Cultural Anthropology CHILDREN AND WARFARE, ARE THEIR RIGHTS BEING VIOLATED? "My parents refused to give me to the LTTE so about fifteen of them came to my house-it was both men and women, in uniforms, with rifles, and guns in holsters.... I was fast asleep when they came to get me at one in the morning.... These people dragged me out of the house. My father shouted at them, saying, "What is going on?", but some of the LTTE soldiers took my father away towards the woods and beat him.... They also pushed my mother onto the ground when she tried to stop them." -girl recruited by the LTTE in 2003 at age sixteen I have read two books written by anthropologists about African, Asian and European, Middle Eastern countries that use children as part of the military at a young age. Children at War by P.W. Singer that describes child soldiers where they are sent off to fight in war-torn hotspots from Colombia and the Sudan to Kashmir and Sierra Leone. P.W. Singer explores the evolution of this phenomenon, how and why children are recruited, indoctrinated, trained, and converted to soldiers and then lays out the consequences for global security. Enemy Lines Warfare, Childhood, and Play in Batticaloa by Margaret Trawick. ...read more.

Middle

Advances in light weaponry along with the large number of arms left over from the Cold War likewise facilitate child exploitation (3). Charles Taylor of Liberia, In the early 1990s he turned an army of 150 amateur soldiers armed with small arms into a force of thousands by the recruiting and using child soldiers. He demonstrated the potential payoff. Through child soldiers, he was able to use a small gang to gain a kingdom. Most groups forcefully pick up children from the streets and orphanages or raid villages. They determine whether a child is ready to fight like in the Sudanese People's Liberation Army, it is the presence of two molar teeth. Other children join out of desperation for food and clothing. Lord's Resistance Army (LRA) in Uganda, is known for being made up of just child soldiers. During its 10 yr. fight with the government, they have kidnapped well-over 12,000 children to make into soldiers (4). The LRA's reportedly youngest member they recruited is 5 yrs of age. Children who are forcibly recruited are usually from special risk groups like, street children, the rural poor, and refugees. Some that do enlist, are from the same groups. The short term burdens that affect these kids famine and diseases.75% of people live with HIV live in Africa (5). ...read more.

Conclusion

Child soldier are here to stay whether we like it or not. The relevant question is whether real well-organized troops will be prepared to handle this dilemma. Tamil children are vulnerable to recruitment beginning at the age of eleven or twelve. The LTTE routinely visits Tamil homes to inform parents that they must provide a child for the "movement." Families that resist are harassed and threatened.
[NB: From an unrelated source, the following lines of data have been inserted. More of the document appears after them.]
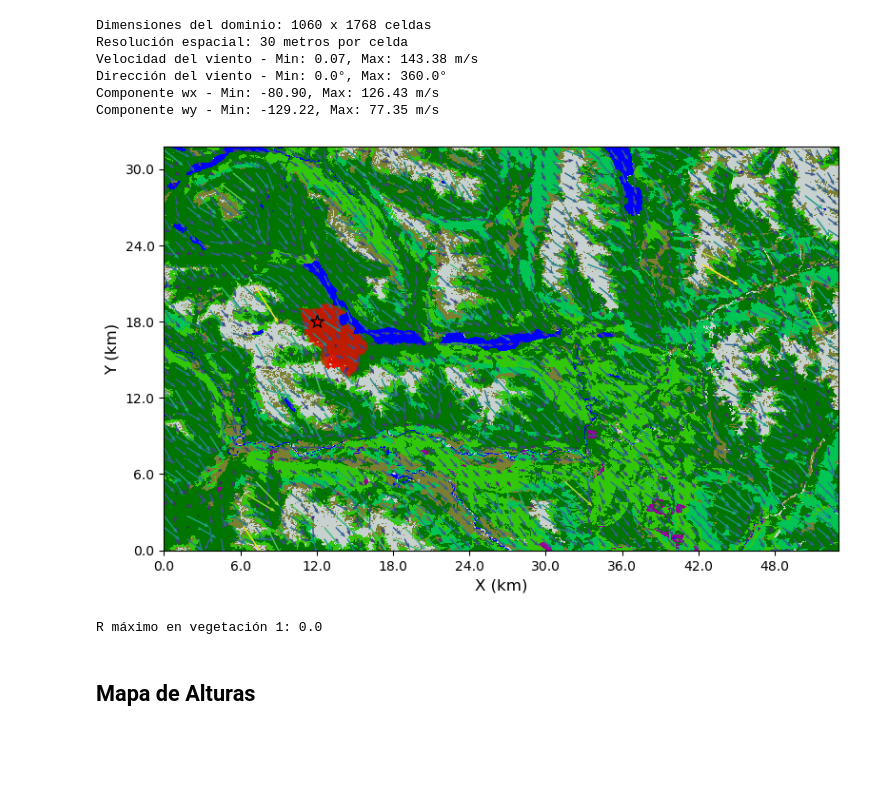
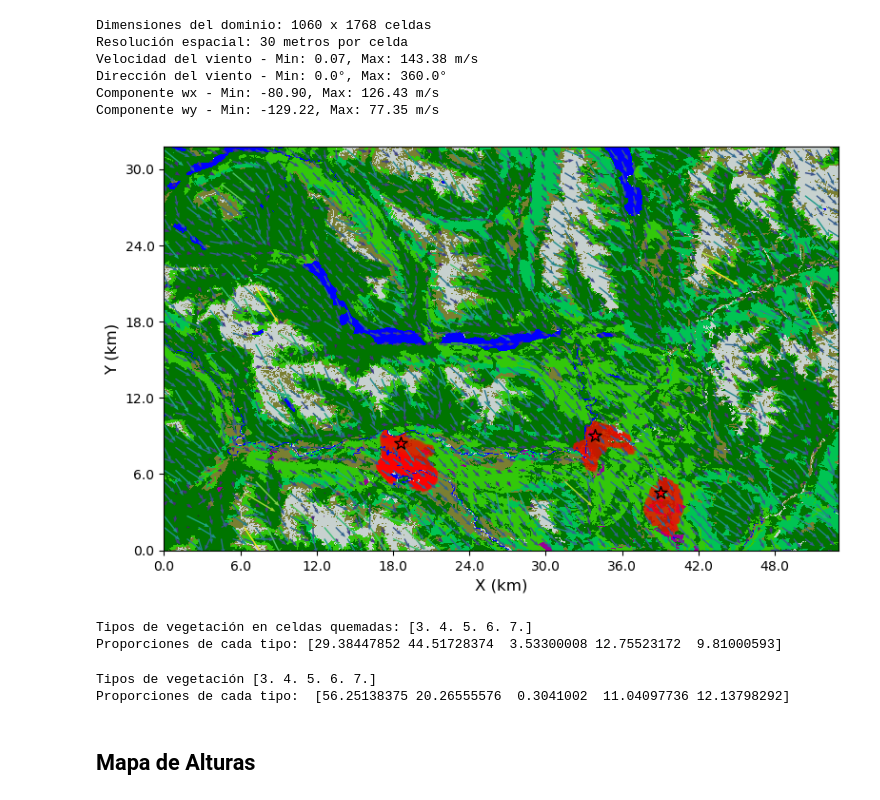
Before and after one commit to Maestria-Incendios-Forestales-2024-2025/Incendios-Genetico-PINNs, a Jupyter notebook: visualizacion_incendios.ipynb, the cells around one changed output. Drawn from its saved outputs; the diff is of its cells as text; code cells hidden in the pictures; blank space fills up the shorter version.

```diff
--- a/visualizacion_incendios.ipynb
+++ b/visualizacion_incendios.ipynb
@@ -135,47 +135,63 @@ quiver = ax.quiver(x_coords, y_coords, wx_sub, wy_sub,
                    cmap='viridis',
                    scale=1,  # Reducir aún más el scale para hacer vectores más largos
                    scale_units='xy',
                    angles='xy',
                    alpha=1,
                    width=0.002,  # Aumentar más el grosor de los vectores
                    headwidth=3,  # Aumentar el tamaño de las cabezas de flecha
                    headlength=4,  # Aumentar la longitud de las cabezas de flecha
                    headaxislength=3.5)  # Ajustar la longitud del eje de la cabeza
 
 # Configurar ejes y etiquetas
 ax.set_xticks(x_ticks)
 ax.set_yticks(y_ticks)
 ax.set_xticklabels([f"{x:.1f}" for x in x_labels])
 ax.set_yticklabels([f"{y:.1f}" for y in y_labels])
 ax.set_xlabel("X (km)", fontsize=12)
 ax.set_ylabel("Y (km)", fontsize=12)
 # ax.set_title('Vectores de Viento sobre Mapa de Vegetación\nLagos Steffen y Martin', fontsize=14)
 
 # Agregar una leyenda de escala para los vectores
 # Crear un vector de referencia
 ref_speed = 10  # m/s
 ax.quiverkey(quiver, 0.85, 0.95, ref_speed, f'{ref_speed} m/s',
              labelpos='E', coordinates='figure', fontproperties={'size': 10})
 
-ax.scatter([400], [600], color='red', marker='*', s=100, edgecolors='black', label='Foco del incendio')
+ax.scatter([1130, 1300, 620], [300, 150, 280], color='red', marker='*', s=100, edgecolors='black', label='Foco del incendio')
+# ax.scatter([1130], [300], color='red', marker='*', s=100, edgecolors='black', label='Foco del incendio')
 
-# plt.xlim(300, 600)
-# plt.ylim(400, 700)
+# plt.xlim(500, 700)
+# plt.ylim(200, 400)
 
 plt.tight_layout()
 plt.show()
 # %% [output]
-[figure, old version]
+[figure, new version]
-# %%
-# Máscara donde vegetación == 3
-mask = (vegetacion == 0)
-
-# Encontrar máximo de R en esas posiciones
-R_max = np.max(R_np[mask])
-
-print("R máximo en vegetación 1:", R_max)
-# %% [output]
-R máximo en vegetación 1: 0.0
+# %%
+# Encuentra las posiciones donde R_np > 0 (celdas quemadas)
+indices_quemadas = np.where(R_np > 0)
+
+# Obtiene los valores de vegetación en esas posiciones
+tipos_vegetacion_quemada = vegetacion[indices_quemadas]
+
+# Imprime los tipos de vegetación presentes en las celdas quemadas (sin repetir)
+tipos, counts = np.unique(tipos_vegetacion_quemada, return_counts=True)
+proporciones = counts / counts.sum()
+print("Tipos de vegetación en celdas quemadas:", tipos)
+print("Proporciones de cada tipo:", proporciones*100)
+# %% [output]
+Tipos de vegetación en celdas quemadas: [3. 4. 5. 6. 7.]
+Proporciones de cada tipo: [29.38447852 44.51728374  3.53300008 12.75523172  9.81000593]
+# %%
+# Filtrar vegetación para considerar solo valores >= 3
+mask = vegetacion >= 3
+tipos, counts = np.unique(vegetacion[mask], return_counts=True)
+proporciones = counts / counts.sum()
+print("Tipos de vegetación", tipos)
+print("Proporciones de cada tipo: ", proporciones*100)
+# %% [output]
+Tipos de vegetación [3. 4. 5. 6. 7.]
+Proporciones de cada tipo:  [56.25138375 20.26555576  0.3041002  11.04097736 12.13798292]
 # %% [markdown]
 ## Mapa de Alturas
 # %%
```
Also changed, not shown: parts of 2 cells of this notebook, 1 other file.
Parents are told that their child may be taken by force if they do not comply, that other children in the household or the parents will be taken in their stead, or that the family will be forced to leave their home. The LTTE makes good on these threats: children are frequently abducted from their homes at night, or picked up by LTTE cadres while walking to school or attending a temple festival. Parents who resist the abduction of their children face violent LTTE retribution. Once recruited, most children are allowed no contact with their families. The LTTE subjects them to rigorous and sometimes brutal training. They learn to handle weapons, including landmines and bombs, and are taught military tactics. Children who make mistakes are frequently beaten. The LTTE harshly punishes soldiers who attempt to escape. Children who try to run away are typically beaten in front of their entire unit, a public punishment that serves to dissuade other children who might be tempted to run away. ...read more.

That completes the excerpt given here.